Demonstrating Abbe’s Resolution Theory
How to resolve better is one of the most important, and most prevalent, question in optics. Ernst Abbe gave his explanation on resolution in 1873 and his theory has played a role to this day. As was done first by Abbe, and then by many other scientists in their labs, we will demonstrate the theory of resolution in VirtualLab Fusion. Thanks to the grating component released in version 2020.1, we build up an imaging system with real chromium gratings as the object, and demonstrate the image formation throughout the system.Read more
Afocal Systems for Laser Guide Stars
Laser guide stars – which are artificial “star” images tens of kilometers away – are important for the correction of atmospheric distortions for astronomical telescopes. The size of the star must be carefully controlled, and the slow-diffraction effect must be considered in the design so as to correctly predict the focal spot. We analyze and design such systems in VirtualLab Fusion and show how to configure the Fourier transform settings for such tasks.Read more
It is often important to ensure good beam quality for many laser-based optical experiments and applications. Laser beams, in reality, may contain higher-order modes or exhibit wavefront perturbation, and consequently need to be cleaned up. A typical method is to use a spatial filtering setup, with two lenses and a pinhole in the intermediate focal plane, i.e. the Fourier plane. We build up such a spatial filtering setup and check how the pinhole size influences the output beam quality and power.Read more
Modeling Pinhole Diffraction within System
Diffraction effects are typically considered only at the exit pupil of a system and including intra-system diffraction (especially when it is caused by multiple truncations), as discussed by M. Mout et al., is a challenging task. With the innovations in Fourier transforms, you have direct and flexible control of the diffraction inclusion in VirtualLab Fusion 2020.1. As an example, we demonstrate the modeling of pinhole as well as surface aperture diffraction effects inside a low-Fresnel-number system, and compare the results with the typical exit pupil diffraction approach.Read more
What's new in our VirtualLab Fusion Release 2020.1?
We are proud to present a new version of VirtualLab Fusion, in which we bring the connecting field solvers technology to the next level.

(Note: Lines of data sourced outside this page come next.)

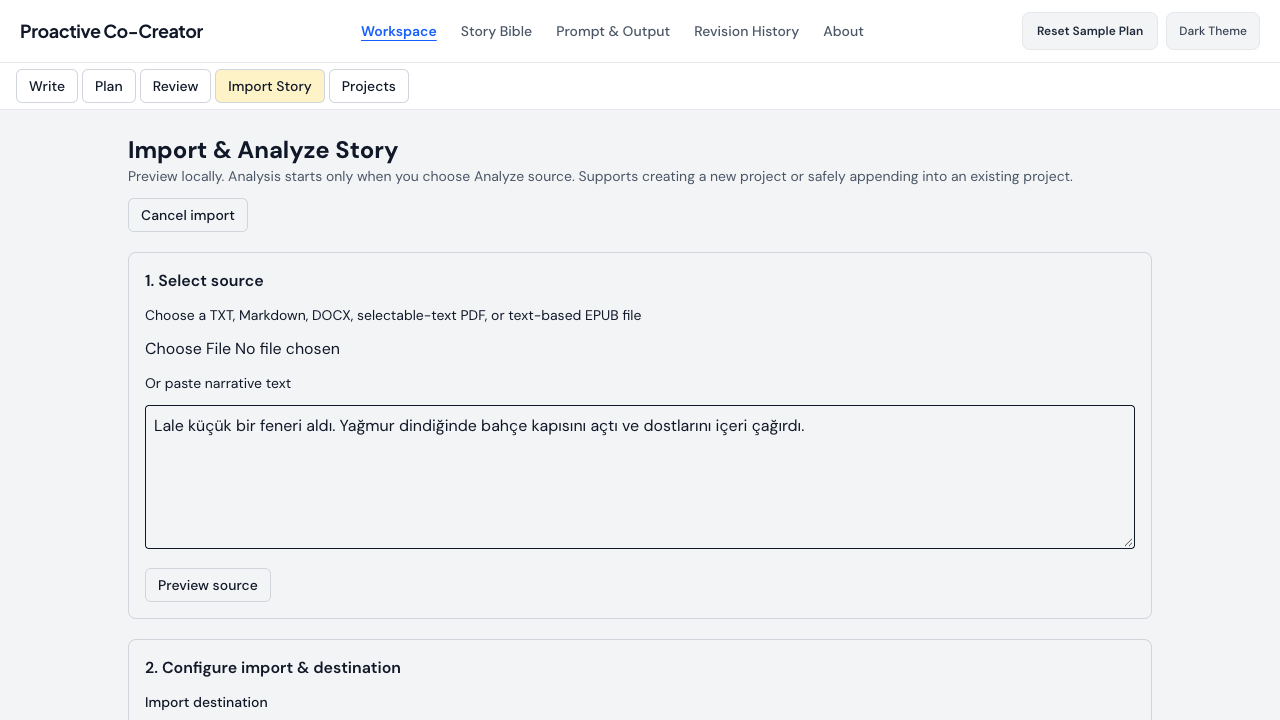
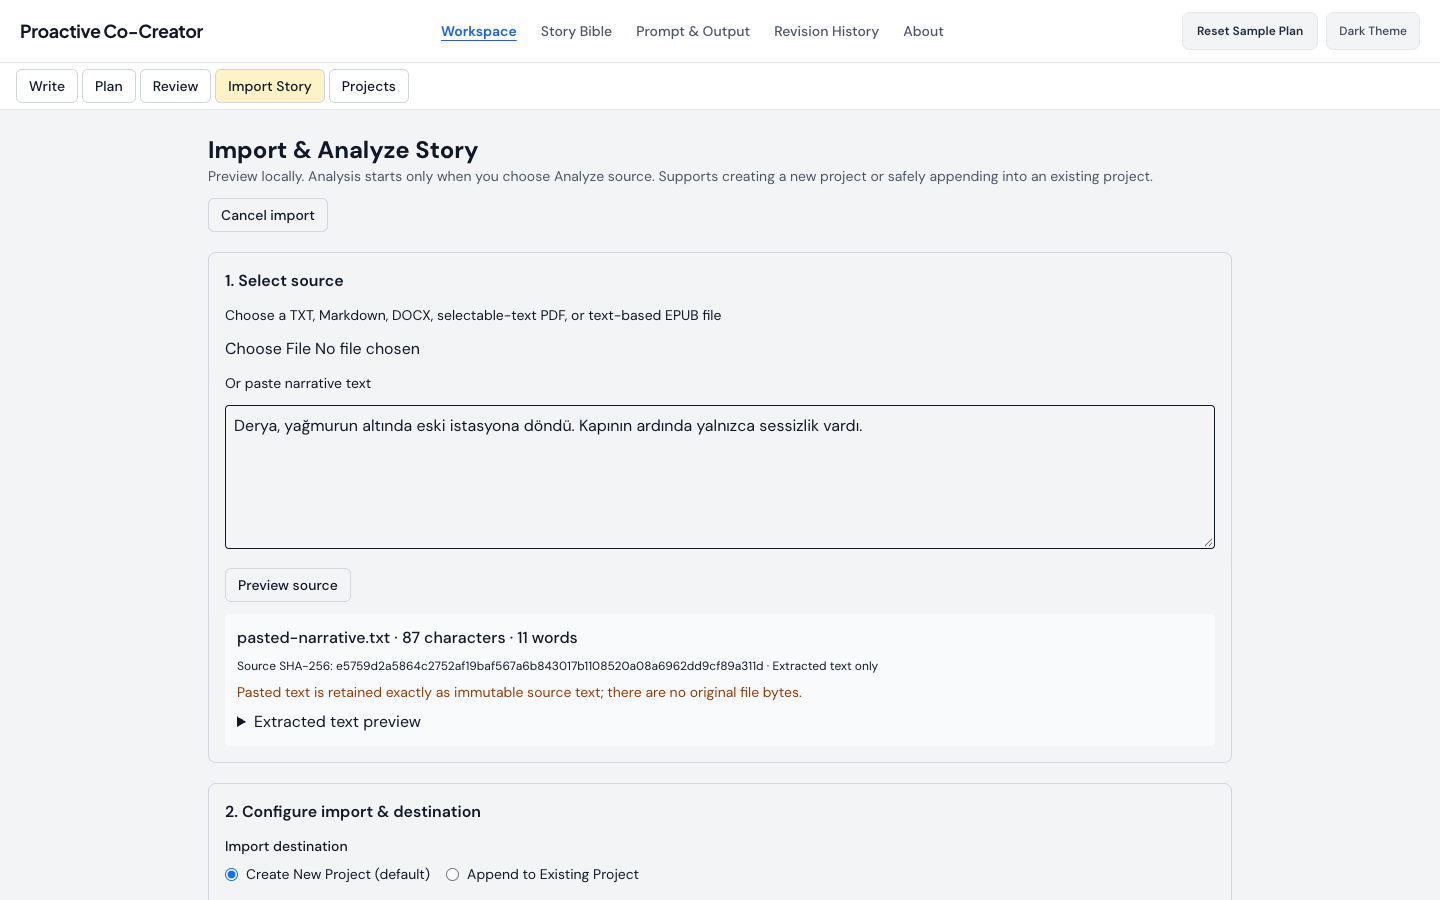
docs: update targeted stabilization evidence

diff --git a/docs/verification/post-studio-stabilization/REPORT.md b/docs/verification/post-studio-stabilization/REPORT.md
@@ -3,7 +3,7 @@
 ## Kaynak ve ortam
 
 - **Kaynak başlangıç noktası:** `7b1ed9c8ecfed8688dba11eac17b585b379bb5c2` (`origin/main`, 25.11.2026 tarihinde alındı).
-- **Test edilen uygulama kaynağı:** `2ee5f90cebf7a54638054862e72d26aa882e6770` (`fix: stabilize post-studio persistence and budgets`).
+- **Test edilen uygulama kaynağı:** `31a0d380c4620d9bda64a2694fe3e49e88c28caf` (`fix: close post-studio stabilization defects`). Kanıt/rapor commit'i bundan sonra gelir.
 - **Ortam:** Yerel macOS, çalışma alanında kurulu Node/npm; `npm ci`; `GEMINI_API_KEY` tanımsız; yerel sunucu `http://127.0.0.1:4173` adresinde (sunucu içeride `0.0.0.0` üzerinde dinliyor).
 - **Tarayıcı:** İzole Playwright Chromium (`playwright-cli`) ve uygulama kabuğunu doğrudan incelemek için Codex uygulama içi Chromium görünümü.
 - **Ekran boyutları:** 1440×900, 768×1024, 390×844. Mevcut E2E paketi ayrıca 390×844 boyutunda yatay taşma olmadığını doğruladı.
@@ -17,8 +17,15 @@
 - **PASS** — `npm test` (26 pakette 260 test).
 - **PASS** — `npm run build`.
 - **PASS** — `E2E_BASE_URL=http://127.0.0.1:4173 bash scripts/e2e-browser-smoke.sh` (E2E-A–E2E-I).
+- **PASS** — Hedefli tekrar paketi: `npx tsx --test tests/narrativeAiBudgetEnforcement.test.ts tests/functionalCompletion.test.ts tests/storageLifecycle.test.ts` (44/44); `npm run typecheck`, `npm run lint` ve `npm run build` başarılı. Build yalnızca mevcut Zod yorum ve büyük paket uyarılarını verdi.
 - **PASS** — Yerel deterministik tanılamalar çalıştı ve örnek içerikte yerel bulgu olmadığını bildirdi; sağlayıcı gerektiren analiz anahtar olmadığı için kapalı kaldı.
-- **FAIL** — Zararsız Türkçe metin girilip “Kaynağı önizle” seçildiğinde, yapıştırılan metne ait ayrıştırılmış kaynak incelemesi görünür biçimde oluşmadı. “Kaynağı analiz et” düğmesi, sağlayıcı anahtarı olmadığı için beklendiği üzere devre dışı kaldı. Hedefli takip gerekiyor; içe aktarma projesi oluşturulmadı.
+- **PASS** — Hedefli Chromium turu (1440×900): sentetik Türkçe metin önizlemesi, kaynak özeti ve SHA-256 görüntülendi. `/api/health` `configured:false` döndürdü; yalnızca yetenekler GET çağrıları görüldü, AI üretim POST'u yapılmadı. Yenileme sonrası konsolda 0 hata/uyarı vardı; `/favicon.svg` HTTP 200 verdi.
+- **PASS** — Hedefli tekrar: yapıştırılmış sentetik Türkçe metin için “Preview source” kaynak adı, karakter/kelime sayısı ve SHA-256 ile önizlemeyi tamamladı. Önizleme, analiz iptal denetleyicisine yanlışlıkla bağlandığı için kendisini iptal ediyordu; kaynak okuma ve AI analiz denetleyicileri ayrıldı. “Analyze source” sunucu anahtarı yokken devre dışı ve yerel önizlemenin kullanılabilir olduğu açıkça bildiriliyor. Proje oluşturulmadı ve AI uç noktası çağrılmadı.
+- **PASS** — Hedefli regresyonlar: AI bütçesi, arşiv doğrulaması ve kalıcılaştırma/idempotency için 44 test geçti; ayrıca tür denetimi ve ESLint geçti.
+- **PASS** — `/favicon.ico` 404 düzeltildi; `index.html` SVG favicon bildiriyor.
+- **PASS** — AI üretiminde sunucu çıkış-token sınırı gerçek isteğe aktarılır; provider token sayımı zaman sınırlı ve iptal edilebilir, yeniden denemeler çağrı/token üst sınırına uyar. Anlatı içe aktarımı kaynak özeti başına 12 çağrı, toplam token ve dört dakikalık işlem penceresiyle ayrıca korunur.
+- **PASS** — Aynı idempotency kimliğiyle farklı içerik reddedilir; başarılı yinelenen kayıttan sonra görünür proje listesi otoritatif IndexedDB kaydıyla uzlaştırılır. Kısmi arşiv geri yükleme hatası tamamlanmış kayıt sayısını ve güncel persisted listeyi korur.
+- **PASS** — ZIP arşiv geri yükleme manifest proje sayısı/metadata, manifest dışı üyeler, yollar, boyutlar ve özetler doğrulanır; açılım boyutu sınır içinde tutulur.
 - **NOT TESTED** — Gerçek sağlayıcı üretimi, AI çıkarımı, senkronizasyon, yedekten geri yükleme/değiştirme ve harici klasör yedeği. Sağlayıcı çağrıları yasaktı; görsel tarayıcı turunda geri yükleme mutasyonları çalıştırılmadı.
 
 ## Tarayıcı turları ve gözlemler
@@ -30,7 +37,7 @@
 - **PASS** — İnceleme: yerel tanılamalar çalıştırıldı. AI anlamsal analizi ve yazma/model senkronizasyonu kontrolleri anahtar eksikliğini açıkça belirterek devre dışı kaldı.
 - **PASS** — Projeler ve Dışa Aktarma Merkezi açıldı; dışa aktarma, taşınabilir arşiv ve yedekleme/geri yükleme kontrolleri görüntülendi. Görsel inceleme sırasında indirme ve geri yükleme mutasyonları çalıştırılmadı.
 - **PASS** — E2E-A–E2E-I: kabuk açılışı, proje/örnek senaryoları, tanılamaya gezinme, toplu değişiklik önizleme/uygulama/geri alma/yeniden yükleme, grafik kipleri, klavye odağı, koyu tema ve mobil taşma kontrolleri. Güvenli yetenekler uç noktasına izin verecek şekilde test düzeneği düzeltildikten sonra sayfa ve konsol hatası kaydedilmedi.
-- **FAIL** — Uygulama doğrudan açıldığında `/favicon.ico` için konsolda bir 404 oluştu; bu durum uygulama turlarını engellemedi.
+- **PASS** — Uygulama açılışında SVG favicon kaynağı kullanılıyor; önceki `/favicon.ico` eksikliği giderildi.
 
 ## Ekran görüntüleri
 
@@ -41,7 +48,7 @@ Tüm görüntüler gerçek Chromium ekran görüntüleridir. Yalnızca sentetik/
 | Plan ve dolu grafik | ![Plan grafiği](screenshots/01-desktop-plan-belief-graph.png) |
 | Türkçe metinli Yazma alanı | ![Yazma alanı](screenshots/02-desktop-write-manuscript.png) |
 | Yazma Asistanı kullanılamıyor durumu | ![Yazma Asistanı](screenshots/03-desktop-writing-assistant-unavailable.png) |
-| Kaynak içe aktarma denemesi | ![Hikâyeyi İçe Aktar](screenshots/04-desktop-import-source.png) |
+| Başarılı kaynak önizlemesi (sentetik Türkçe) | ![Hikâyeyi İçe Aktar](screenshots/04-desktop-import-source.png) |
 | Projeler ve Dışa Aktarma Merkezi | ![Projeler](screenshots/05-desktop-projects.png) |
 | İnceleme tanılamaları | ![İnceleme](screenshots/07-desktop-review-local-diagnostics.png) |
 | Karar Kutusu | ![Karar Kutusu](screenshots/08-desktop-decision-inbox.png) |
@@ -60,8 +67,10 @@ Tüm görüntüler gerçek Chromium ekran görüntüleridir. Yalnızca sentetik/
 
 ## Kalan kusurlar ve kullanılabilirlik notları
 
-- **FAIL** — Yapıştırılan metin için içe aktarma önizlemesi, doğrudan tarayıcı denemesinde ilerlemedi. TXT/Markdown/DOCX/PDF/EPUB dosya önizlemesi, çıkarım incelemesi, mevcut projeye ekleme ve bozuk dosya durumları bu turda **NOT TESTED**.
-- **FAIL** — `/favicon.ico` isteği tarayıcı konsolunda 404 veriyor.
+- **NOT TESTED** — TXT/Markdown/DOCX/PDF/EPUB dosya önizlemesi, çıkarım incelemesi, mevcut projeye ekleme ve bozuk dosya durumları. Yapıştırılmış metin önizlemesi bu hedefli takipte doğrulandı.
+- **NOT TESTED** — Kısmi arşiv geri yükleme hata senaryosu tarayıcıda uçtan uca çalıştırılmadı; başarılı kısmi kayıt sayısı artık arayüzde raporlanıyor ve kaynak değişikliği hedefli kod/test kontrollerinden geçti.
+- **Sınır** — AI kullanım sayacı sunucu sürecinde kaynak SHA-256 başına tutulur; dört dakikalık işlem penceresi ve bellek içi saklama, süreç yeniden başlatma veya birden fazla sunucu süreci arasında kalıcı/global kota sağlamaz. Gerçek Gemini çağrısı yapılmadı.
+- **CI** — PR'daki önceki kaynak commit'i `c58e56a18e611164f9c81c1f861afb3a5b9142a6` için Node 22 ve Chromium E2E kontrolleri geçmişti. Bu güncellemenin CI sonucu henüz bekleniyor.
 - **BLOCKED** — AI yazımı, anlamsal tanılama, çıkarım, AI fırsatları ve senkronizasyon sağlayıcı gerektiriyor; kimlik bilgisi olmadan kasıtlı olarak çalıştırılmadı.
 - **NOT TESTED** — Kopya olarak geri yükleme/değiştirme, yedek sabitleme/saklama ve arşiv bütünlüğü tarayıcı arayüzünde denenmedi. Arşiv boyutu/yol/özet davranışı, aşırı büyük girdi regresyonu dahil otomatik testlerle kapsanıyor.
 - **Kullanılabilirlik gözlemi:** Plan alanı geniş bir karar listesini, istem kontrollerini, grafiği/çıktıyı ve yedi sekmeli bağlamsal paneli bir arada sunuyor. 1440×900 boyutunda hepsine erişilebilse de panel sekmeleri ve yoğun içerik sınırlı genişlik için yarışıyor. Plan gezinmesi genel ve mobil odaklı kontrollerde yineleniyor. Ekran görüntüleri gelecekteki yeniden tasarım için başlangıç kanıtıdır; bilgi mimarisi bu görevde yeniden düzenlenmedi.
@@ -69,7 +78,5 @@ Tüm görüntüler gerçek Chromium ekran görüntüleridir. Yalnızca sentetik/
 
 ## Önerilen takip işleri
 
-1. Yapıştırılmış metin önizlemesindeki durum geçişini yeniden üretip düzeltin; metin ve desteklenen her dosya ayrıştırıcısı için içe aktarma turlarını tekrarlayın.
-2. Ürün favicon sunacaksa dosyayı ekleyin veya doğru konuma referans verin.
-3. Gelecekteki yeniden tasarımda Plan gezinmesini sadeleştirin ve yedi bağlamsal görünümü doğrudan erişimi koruyarak yeniden gruplayın.
-4. Anlatı üretim sınırı ve sayaç zaman aşımı için anahtarsız enjekte edilmiş istemci testlerini, ayrıca kalıcı ve bellek içi uzlaştırmayı doğrulayan bir IndexedDB yinelenen-işlem testini ekleyin.
+1. Ayrı tasarım aşamasında Plan gezinmesini sadeleştirin ve yedi bağlamsal görünümü doğrudan erişimi koruyarak yeniden gruplayın.
+2. Anahtarsız tarayıcı doğrulamasında kapsam dışında kalan TXT/Markdown/DOCX/PDF/EPUB, içe aktarma incelemesi ve arşiv geri yükleme UI turlarını tamamlayın.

In order to adapt to different time zones worldwide, we will hold this webinar twice (all times CET):
8 July | 10:00 – 11:00 & 17:00 – 18:00Read more
VirtualLab Fusion Release 2020.1
We are pleased to announce the VirtualLab Fusion Release 2020.1!
All VirtualLab licenses with update service till 1st quarter 2020 are granted the update to this version.
Automatize Your Simulation Tasks
For the analysis of modern optical devices and systems, engineers often need to execute a large amount of simulations to gather and sort the results, so as to fully study the optical design. To assist with such tasks, VirtualLab Fusion provides a flexible inbuilt programming language, which allows, for example, for the automatic saving of the simulation results. Moreover, it is possible to access VirtualLab Fusion simulations externally (via MATLAB or Python), giving you the full possibility to further analyze the simulation results.Read more
Generation of Non-Diffracting Bessel Beams
Nowadays, Bessel-like beams and similar kinds of non-diffracting beams are not just generated in the lab but have been put to use in different applications. To better exploit such beams, their properties must be studied and understood more deeply. As a typical example, we demonstrate how to generate Bessel beams with an axicon, and, following the research work of O. Brzobohatý et al., we investigate how the round tip of the axicon may influence the resulting Bessel beam.Read more